Here are some things that I’ve read that helped alleviate it.
Charlie Jane Anders, one of the great science fiction voices of our time has a new one written with the clever, brilliant voice of a woman turning 100 and analyzing her dreams. This is so spirited and whimsical that I giggled out loud while reading it, and I bet you will, too.
“How to Spend Your Free Time” by Charles Payseur starts off so sharp that I’d almost call it snarky, before tripping into a deep crevasse of feeling from which there is no easy escape. I’ve been living my life in an absurdist hell lately, unable to credit the reality of this timeline trying to make some jokes at the expense of the most upsetting shit I’ve ever seen. Apparently, Payseur has, too. And it capable of turning it into poetry. I raise my glass to this guy. And to pretty much everything Fireside publishes.
I’m a sucker for good food writing, and Helen Rosner put up a great essay at Guernica this month. It wrestles with the chimera of deep-fried shit and highbrow tastes that lives in each of us, as well as the complicated relationship between food, comfort, and identity. I have to warn you, reading this essay will set loose in you an inescapable craving for chicken tenders. “Why do you think every chef says his favorite food is roast chicken, or oysters, or a steak?” I know why.
This Strange Horizons story by S.R. Mandel got my attention on a bingo card basis. It was teased with the notion that women authors are never enshrined (correct). It mentioned Murasaki Shikibu in its beginning (I stan forever) and the prose was at once clear and illuminating.
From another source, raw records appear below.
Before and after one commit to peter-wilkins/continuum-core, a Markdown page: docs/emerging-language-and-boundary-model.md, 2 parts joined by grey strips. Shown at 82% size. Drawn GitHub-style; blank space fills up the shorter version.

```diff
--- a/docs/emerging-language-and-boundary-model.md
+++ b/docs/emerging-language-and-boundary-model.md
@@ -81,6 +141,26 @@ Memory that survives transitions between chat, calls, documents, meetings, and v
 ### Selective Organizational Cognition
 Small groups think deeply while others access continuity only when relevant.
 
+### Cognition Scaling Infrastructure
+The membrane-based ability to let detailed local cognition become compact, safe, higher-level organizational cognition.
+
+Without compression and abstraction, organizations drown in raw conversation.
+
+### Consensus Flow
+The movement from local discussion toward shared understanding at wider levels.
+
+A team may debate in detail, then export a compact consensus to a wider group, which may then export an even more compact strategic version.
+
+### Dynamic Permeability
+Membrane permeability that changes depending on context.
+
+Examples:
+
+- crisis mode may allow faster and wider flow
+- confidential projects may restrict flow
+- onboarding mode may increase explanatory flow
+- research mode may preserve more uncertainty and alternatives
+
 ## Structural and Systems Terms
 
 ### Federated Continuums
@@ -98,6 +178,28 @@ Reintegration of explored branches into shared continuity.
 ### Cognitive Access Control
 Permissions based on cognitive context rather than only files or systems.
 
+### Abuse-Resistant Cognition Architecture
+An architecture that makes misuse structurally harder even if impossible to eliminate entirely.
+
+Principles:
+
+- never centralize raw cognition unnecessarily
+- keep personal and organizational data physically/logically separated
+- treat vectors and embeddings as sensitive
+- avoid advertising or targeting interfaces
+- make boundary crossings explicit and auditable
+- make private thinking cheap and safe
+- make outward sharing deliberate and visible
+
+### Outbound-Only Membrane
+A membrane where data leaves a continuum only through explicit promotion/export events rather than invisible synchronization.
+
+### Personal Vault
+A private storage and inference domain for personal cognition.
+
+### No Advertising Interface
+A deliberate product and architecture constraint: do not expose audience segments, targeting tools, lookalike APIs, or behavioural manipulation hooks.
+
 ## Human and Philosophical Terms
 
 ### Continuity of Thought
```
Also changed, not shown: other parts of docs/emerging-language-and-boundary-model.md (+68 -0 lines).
The story that follows is, too, though it’ll wring your heart like a laundromat job that keeps a genius from her full potential. It did mine.
In books: I read and loved “Because Internet” by linguist Gretchen McCulloch, for its frank and fascinating explanations of the way the internet has changed our use of language rapidly and irreversibly. I couldn’t put it down, and it made me laugh out loud at FACTS. How do you beat that? If you’ve been curious at all about why sometimes we LOL and sometime we lol and sometimes we *L* you need this book.